Conservation charity Chester Zoo recently added a new resident to its population of over 270,000 animals.
While small in stature, the arrival is part of a rare species of deer from South America and marks a major success for the zoo’s mammal experts, who are working hard to protect endangered creatures across the globe.
Recognised as among the smallest deer species in the world, Southern pudus are exceptionally rare. At approximately six inches in height, the minute male fawn weighs less than 900 grams. However, zoo experts explained that even once he is fully grown, the deer will only be 18 inches tall.
Born to parents Oden and Serena, the tiny newcomer has been named Paolo by his keepers at Chester. He is part of a global programme working tirelessly to make sure the species remains genetically viable in zoos and helping its long-term conservation.
Pudu keeper for the zoo, Caroline Wright, commented:
“Paolo makes even Bambi look huge! But while they may only be tiny and have little legs, they are excellent sprinters. And what they lack in size they make up for in strategy – running in zigzag patterns to help them fend off the interest of less nimble predators.”
In the wild, Southern pudus can be found in the rainforests of south-western Argentina and southern Chile.
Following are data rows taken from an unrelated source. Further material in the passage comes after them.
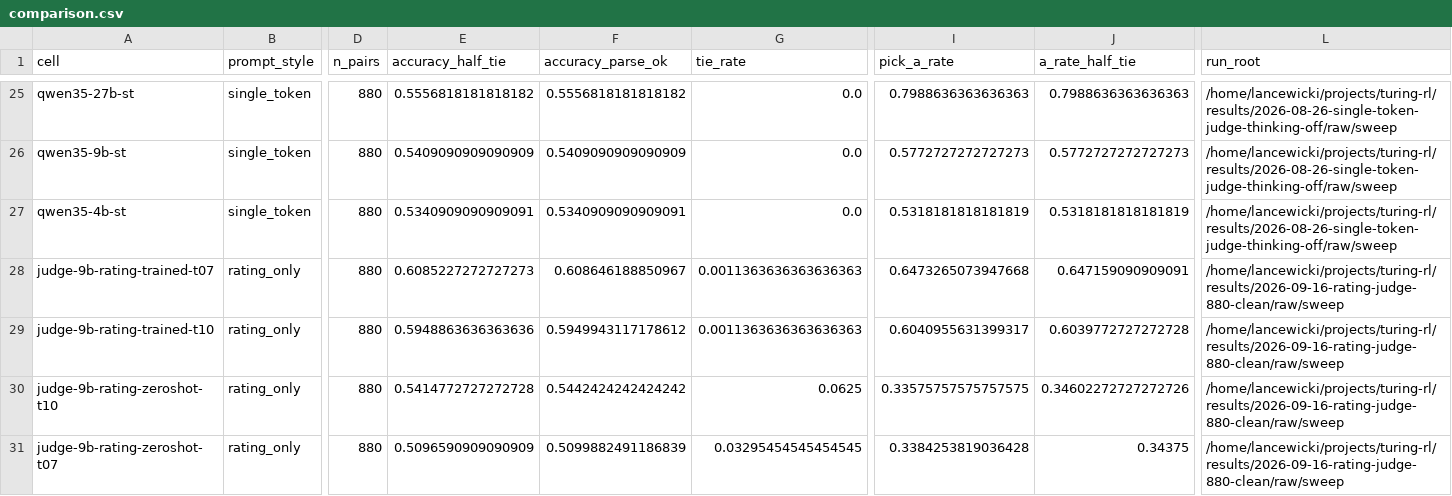
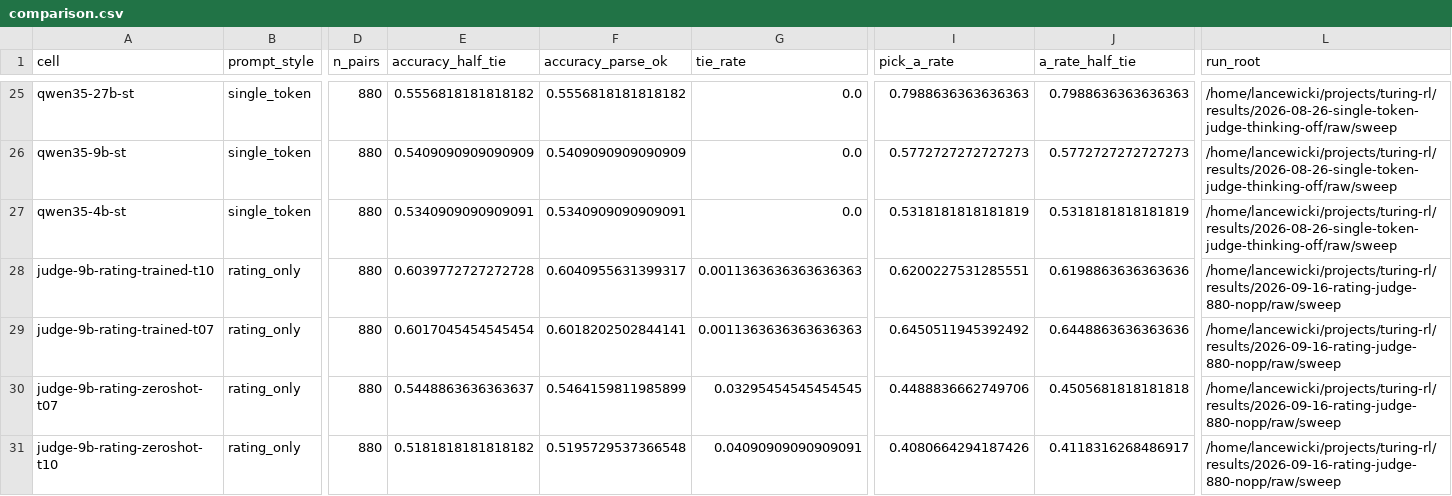
Before and after one commit to tallance/turing-rl, a CSV file: results/2026-09-16-rating-judge-880/comparison.csv, drawn as a sheet; only a part is shown, gaps mark what is left out; removed rows and columns are numbered as before the commit, all else as after; rows hold the shown columns only; the diff names each change by its address in the sheet, - before the commit and + after, or states it on an @@ line.

Commit message:
results: plot the rating_only cells without a presence penalty
The four cells were rerun with presence_penalty 0 instead of 1.5 (jobs 23603-23606), which is
the only parameter changed. The figures now plot that run.

0 is the right value for this chart: no other cell uses a presence penalty. Training rollouts
pin PERSONA_VLLM_PRESENCE_PENALTY=0, and veRL validation cannot set one at all -- its
SamplingConfig exposes only temperature/top_k/top_p/do_sample/n. The 1.5 came from the Qwen3.5
thinking-mode recommendation and was applied to these four cells and nothing else in the
project, so it was a difference between the new bars and every other bar rather than a
property of the judge.

The presence_penalty 1.5 run is kept in rating_880_clean.csv, so the pair is on disk.

Also strip the README back to provenance. It had grown an accuracy/pick_A table and a
paragraph interpreting the difference between the two runs -- both duplicate the CSVs and the
figures, and CLAUDE.md is explicit that a results README documents how to reproduce a run and
nothing else. The data-characterisation detail justifying the discarded pair set is trimmed to
the fact that decides it.

Figure footnote updated: presence penalty is no longer a difference between the rating_only
bars and the rest; temperature, top_p and repetition_penalty still are.

```diff
--- a/results/2026-09-16-rating-judge-880/comparison.csv
+++ b/results/2026-09-16-rating-judge-880/comparison.csv
-row 28: judge-9b-rating-trained-t07 | rating_only | 880 | 0.6085227272727273 | 0.608646188850967 | 0.0011363636363636363 | 0.6473265073947668 | 0.647159090909091 | /home/lancewicki/projects/turing-rl/results/2026-09-16-rating-judge-880-clean/raw/sweep
-E28 (accuracy_half_tie): 0.5948863636363636
+E28 (accuracy_half_tie): 0.6039772727272728
-F28 (accuracy_parse_ok): 0.5949943117178612
+F28 (accuracy_parse_ok): 0.6040955631399317
-I28 (pick_a_rate): 0.6040955631399317
+I28 (pick_a_rate): 0.6200227531285551
-J28 (a_rate_half_tie): 0.6039772727272728
+J28 (a_rate_half_tie): 0.6198863636363636
-L28:L30 (run_root): /home/lancewicki/projects/turing-rl/results/2026-09-16-rating-judge-880-clean/raw/sweep
+L28:L30 (run_root): /home/lancewicki/projects/turing-rl/results/2026-09-16-rating-judge-880-nopp/raw/sweep
-A29 (cell): judge-9b-rating-zeroshot-t10
+A29 (cell): judge-9b-rating-trained-t07
-E29 (accuracy_half_tie): 0.5414772727272728
+E29 (accuracy_half_tie): 0.6017045454545454
-F29 (accuracy_parse_ok): 0.5442424242424242
+F29 (accuracy_parse_ok): 0.6018202502844141
-G29 (tie_rate): 0.0625
+G29 (tie_rate): 0.0011363636363636363
-I29 (pick_a_rate): 0.33575757575757575
+I29 (pick_a_rate): 0.6450511945392492
-J29 (a_rate_half_tie): 0.34602272727272726
+J29 (a_rate_half_tie): 0.6448863636363636
-E30 (accuracy_half_tie): 0.5096590909090909
+E30 (accuracy_half_tie): 0.5448863636363637
-F30 (accuracy_parse_ok): 0.5099882491186839
+F30 (accuracy_parse_ok): 0.5464159811985899
-I30 (pick_a_rate): 0.3384253819036428
+I30 (pick_a_rate): 0.4488836662749706
-J30 (a_rate_half_tie): 0.34375
+J30 (a_rate_half_tie): 0.4505681818181818
+row 31: judge-9b-rating-zeroshot-t10 | rating_only | 880 | 0.5181818181818182 | 0.5195729537366548 | 0.04090909090909091 | 0.4080664294187426 | 0.4118316268486917 | /home/lancewicki/projects/turing-rl/results/2026-09-16-rating-judge-880-nopp/raw/sweep
```
Also changed, not shown: 6 other files.
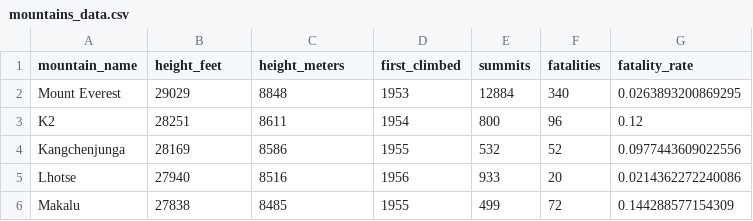
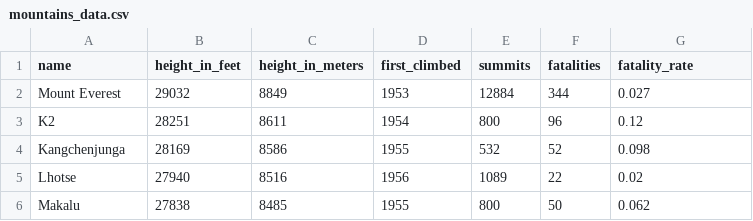
Before and after one commit to eva2005099/BIS15W2026_wliu, a CSV file: lab3/mountains_data.csv, drawn as a sheet.

```diff
--- a/lab3/mountains_data.csv
+++ b/lab3/mountains_data.csv
@@ -1,6 +1,6 @@
-"mountain_name","height_feet","height_meters","first_climbed","summits","fatalities","fatality_rate"
-"Mount Everest",29029,8848,1953,12884,340,0.0263893200869295
+"name","height_in_feet","height_in_meters","first_climbed","summits","fatalities","fatality_rate"
+"Mount Everest",29032,8849,1953,12884,344,0.027
 "K2",28251,8611,1954,800,96,0.12
-"Kangchenjunga",28169,8586,1955,532,52,0.0977443609022556
-"Lhotse",27940,8516,1956,933,20,0.0214362272240086
-"Makalu",27838,8485,1955,499,72,0.144288577154309
+"Kangchenjunga",28169,8586,1955,532,52,0.098
+"Lhotse",27940,8516,1956,1089,22,0.02
+"Makalu",27838,8485,1955,800,50,0.062
```
Also changed, not shown: 2 other files.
They were listed as a near-threatened species by the International Union for the Conservation of Nature (IUCN) after conservationists calculated that the number of the deer in the wild has rapidly decreased in recent decades because of illegal poaching activity and loss of its habitat.